Recently, a candidate approached me to help him find a new job. The company that he was currently working for was cutting back his responsibility level and his take-home pay was dwindling. The candidate, “Bob”, knew that the company was in bad financial health.
I liked Bob. Thought he was a great candidate to market. So, I worked on his resume, tweaking it to perfection. Coached him on interviewing. And once he was all polished and ready for presenting, I began marketing him to some hiring authorities. Got a hit! A client company was looking to hire and was very interested in Bob’s qualifications. My client was very thankful that I called them about Bob’s candidacy and the first interview was scheduled, lickety-split. After three interviews completed, Bob was given a super offer. How smooth was that? Wait. There’s more!!
Bob called me the next morning. He declined the offer. What the heck? You got it. DECLINED. And here is why:
The failing company that Bob felt strongly was going close operations any day, came back to Bob with a counter-offer. The offer was, in Bob’s words, “Too good to be true.” Tripled his salary, plus a cash bonus of $5k. Bob drank the Kool-aide and accepted the deal. When I asked Bob the most obvious question, “Where did they get all of this money to pay you that salary, not to mention the bonus?” He replied, “They re-worked some of the numbers and *snap* found they could pay me more.” The snap sound was my neck popping.

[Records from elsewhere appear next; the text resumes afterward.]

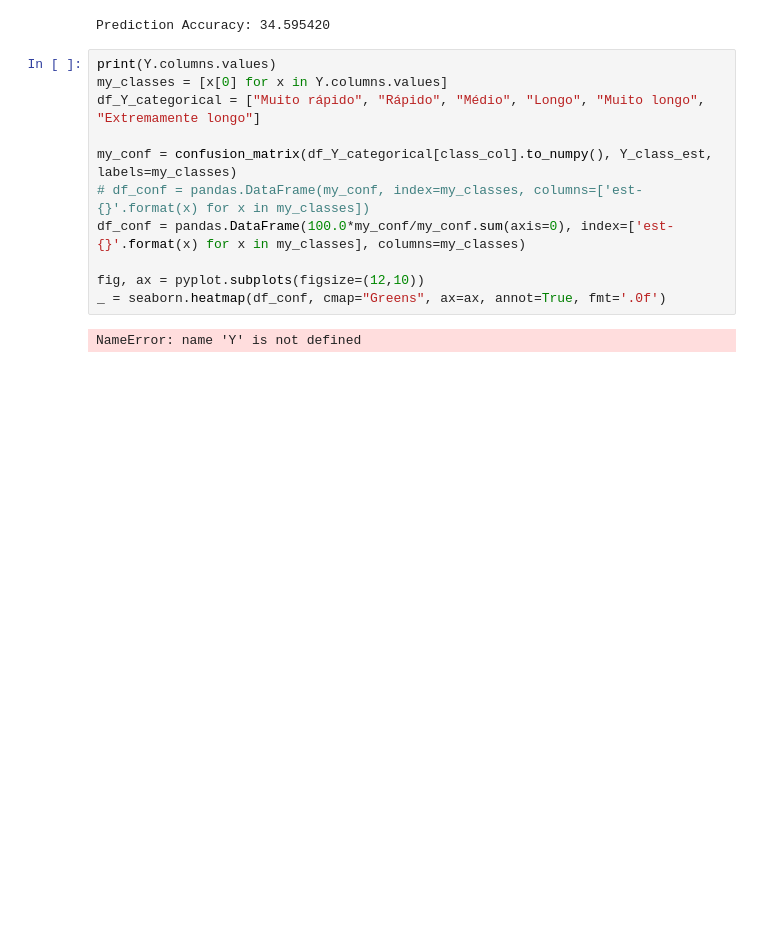
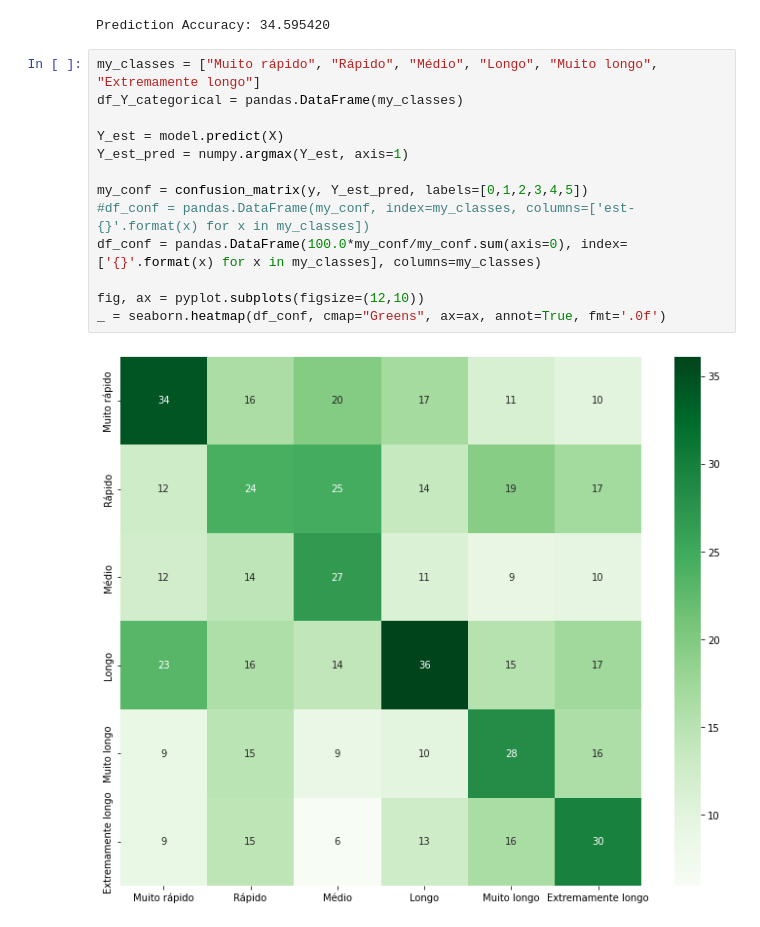
Before and after one commit to higoreller/pos_machine_learning, a Jupyter notebook: src/class/portfolio_project/occurrences_tr.ipynb, the cells around one changed output. Cells and saved outputs as stored; diff of their text form; blank space fills up the shorter version.

```diff
--- a/src/class/portfolio_project/occurrences_tr.ipynb
+++ b/src/class/portfolio_project/occurrences_tr.ipynb
@@ -322,15 +322,17 @@ print(f'Prediction Accuracy: {(pred == y_test).mean() * 100:f}')
 # %% [output]
 Prediction Accuracy: 34.595420
 # %%
-print(Y.columns.values)
-my_classes = [x[0] for x in Y.columns.values]
-df_Y_categorical = ["Muito rápido", "Rápido", "Médio", "Longo", "Muito longo", "Extremamente longo"]
+my_classes = ["Muito rápido", "Rápido", "Médio", "Longo", "Muito longo", "Extremamente longo"]
+df_Y_categorical = pandas.DataFrame(my_classes)
 
-my_conf = confusion_matrix(df_Y_categorical[class_col].to_numpy(), Y_class_est, labels=my_classes)
-# df_conf = pandas.DataFrame(my_conf, index=my_classes, columns=['est-{}'.format(x) for x in my_classes])
-df_conf = pandas.DataFrame(100.0*my_conf/my_conf.sum(axis=0), index=['est-{}'.format(x) for x in my_classes], columns=my_classes)
+Y_est = model.predict(X)
+Y_est_pred = numpy.argmax(Y_est, axis=1)
+
+my_conf = confusion_matrix(y, Y_est_pred, labels=[0,1,2,3,4,5])
+#df_conf = pandas.DataFrame(my_conf, index=my_classes, columns=['est-{}'.format(x) for x in my_classes])
+df_conf = pandas.DataFrame(100.0*my_conf/my_conf.sum(axis=0), index=['{}'.format(x) for x in my_classes], columns=my_classes)
 
 fig, ax = pyplot.subplots(figsize=(12,10))
 _ = seaborn.heatmap(df_conf, cmap="Greens", ax=ax, annot=True, fmt='.0f')
 # %% [output]
-NameError: name 'Y' is not defined
+[figure, added]
```
Also changed, not shown: 1 other file.
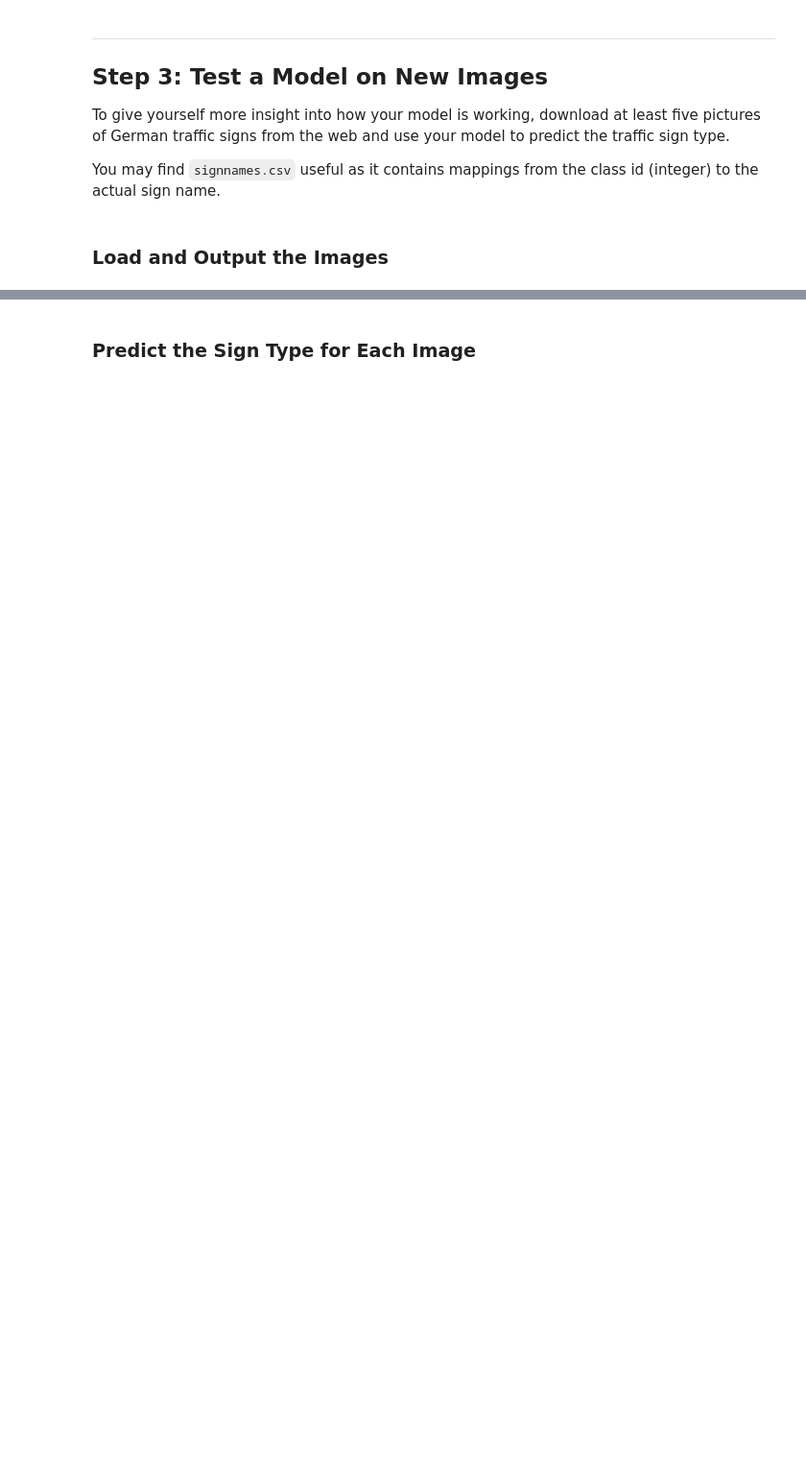
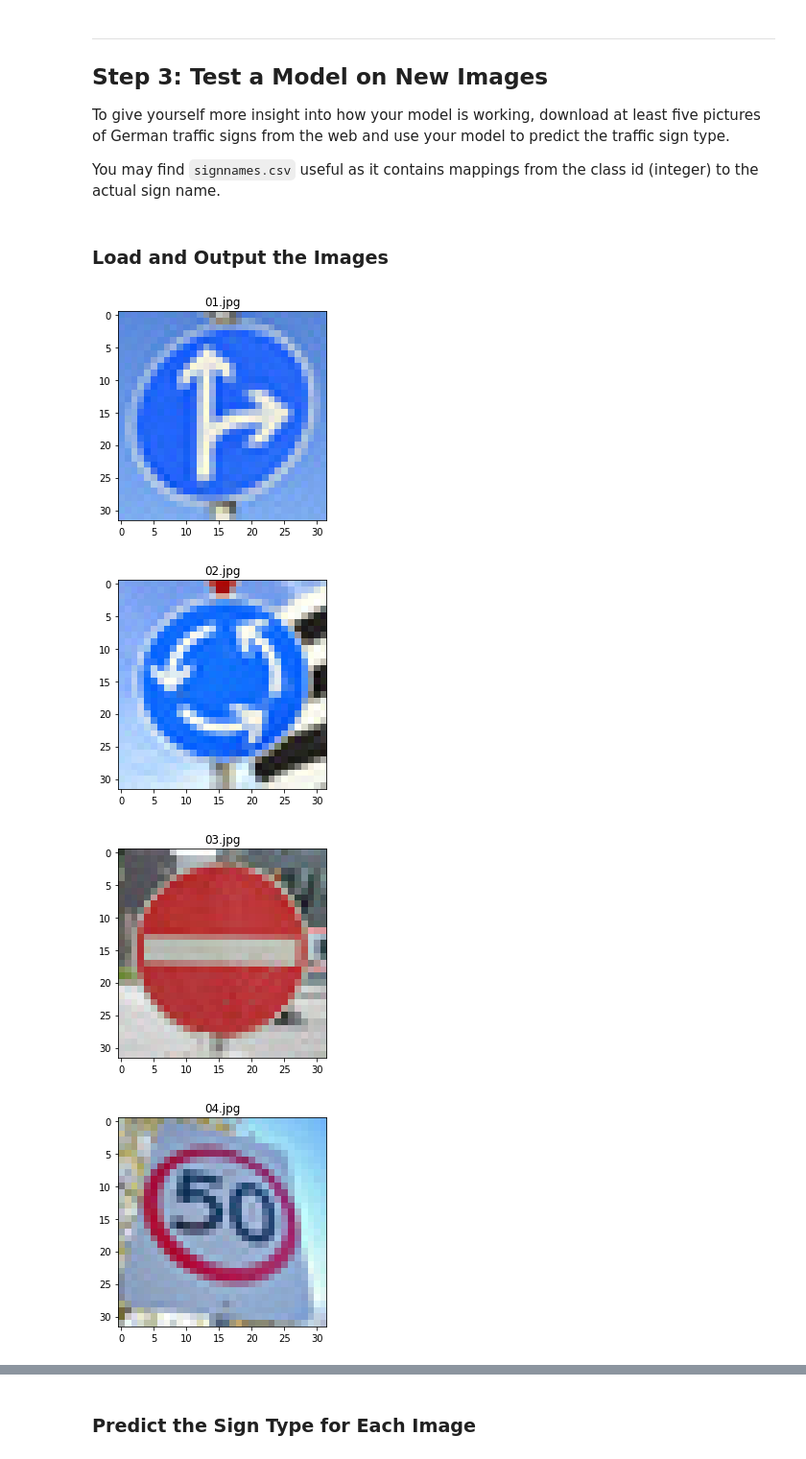
Before and after one commit to mattsplats/CarND-Traffic-Sign-Classifier-Project, a Jupyter notebook: Traffic_Sign_Classifier.ipynb, the cells around one changed output, grey strips where cells are left out. Shown at 96% size. Cells and saved outputs as stored; diff of their text form; code cells hidden in the pictures; blank space fills up the shorter version.

```diff
--- a/Traffic_Sign_Classifier.ipynb
+++ b/Traffic_Sign_Classifier.ipynb
@@ -161,7 +179,7 @@ X_train, X_valid, X_test = preprocess(X_train), preprocess(X_valid), preprocess(
 
 import tensorflow as tf
 
-EPOCHS = 25
+EPOCHS = 50
 BATCH_SIZE = 128
 
 # Placeholders
@@ -260,7 +278,9 @@ sets imply underfitting. A high accuracy on the training set but low accuracy on
 ### the accuracy on the test set should be calculated and reported as well.
 ### Feel free to use as many code cells as needed.
 
-rate = 0.0005
+# Model setup
+
+rate = 0.0003
 
 logits = LeNet(x)
 
@@ -285,12 +307,18 @@ def evaluate(X_data, y_data):
         total_accuracy += (accuracy * len(batch_x))
     return total_accuracy / num_examples
 # %%
+# Training sequence
+
+minimum_accuracy = 0.94
+
 with tf.Session() as sess:
     sess.run(tf.global_variables_initializer())
     num_examples = len(X_train)
 
     print("Training...")
     print()
+
+    best_accuracy = 0
     for i in range(EPOCHS):
         X_train, y_train = shuffle(X_train, y_train)
         for offset in range(0, num_examples, BATCH_SIZE):
@@ -303,10 +331,14 @@ with tf.Session() as sess:
         print("EPOCH {} ...".format(i+1))
         print("Test Accuracy = {:.3f}".format(test_accuracy))
         print("Validation Accuracy = {:.3f}".format(validation_accuracy))
+
+        if validation_accuracy >= minimum_accuracy and validation_accuracy > best_accuracy:
+            saver.save(sess, './lenet')
+            print("Model saved")
         print()
 
-    saver.save(sess, './lenet')
-    print("Model saved")
+        if validation_accuracy > best_accuracy:
+            best_accuracy = validation_accuracy
 # %% [output]
 Training...
 
@@ -327,0 +360,8 @@ Model saved
+# %%
+# Test sequence
+
+with tf.Session() as sess:
+    saver.restore(sess, tf.train.latest_checkpoint('.'))
+
+    test_accuracy = evaluate(X_test, y_test)
+    print("Test Accuracy = {:.3f}".format(test_accuracy))
@@ -340,0 +380,17 @@ You may find `signnames.csv` useful as it contains mappings from the class id (i
+# %%
+### Load the images and plot them here.
+### Feel free to use as many code cells as needed.
+
+new_images = []
+
+with tf.Session() as sess:
+    new_images = np.array([sess.run(tf.image.decode_jpeg(tf.read_file('/Users/mdavis/Dropbox (Personal)/Coding/Udacity/CarND-Traffic-Sign-Classifier-Project/web_signs/scaled/0{}.jpg'.format(i+1)))) for i in range(5)])
+    for image, i in zip(new_images, range(5)):
+        plt.figure()
+        plt.title('0{}.jpg'.format(i+1))
+        plt.imshow(image)
+# %% [output]
+[figure, added]
+[figure, added]
+[figure, added]
+[figure, added]
```
Also changed, not shown: parts of 7 cells of this notebook, 21 other files.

Lesson learned: I should have prepared for this on day one. Alas, my failure to do so really cost my client a lot of time and effort. I am disappointed in myself, but ready to make it right with my client. Already I have sourced two candidates for the position Bob declined to accept. All better.
Here’s what I know: This is the last time I will make that mistake. Going forward, here is what I want you to know:
1). Before you resign from your current position, arm yourself with reality. Remind yourself of all the reasons why you were looking for a job in the first place. Lofty promises and cash thrown at you will never change the fact that the reason you were looking to change jobs still exists. And,
2). Your employer now sees you as a disloyal member of the team. You lost any at-a-boys collected with past achievements because you looked for a job on company time. You focused your time and energy on interviewing while being paid to work. Traitor! You are scum. And, more importantly
3). However long it takes your current boss to find your replacement is how ever long you have left at the company. That is a promise. You are no longer in control of your career destiny.
Bottom line, counter-offers are 95% empty attempts to “band-aide” the situation. You are being bribed to stay. And by staying, you provide the company plenty of time to find your replacement. Trust me, they will use the time wisely and probably will find a BETTER you. Then you, dahling, will be summarily fired without that sweet two-week notice you were prepared to give.
If you are that concerned about taking the counter, ask yourself this, “Why didn’t you get that kinda cash/promise before looking for another job?”
Maybe I will post again when Bob calls me saying that the “too-good-to-be-true” counter-offer was just that…too good to be true. Maybe not. I need to move on. *smile*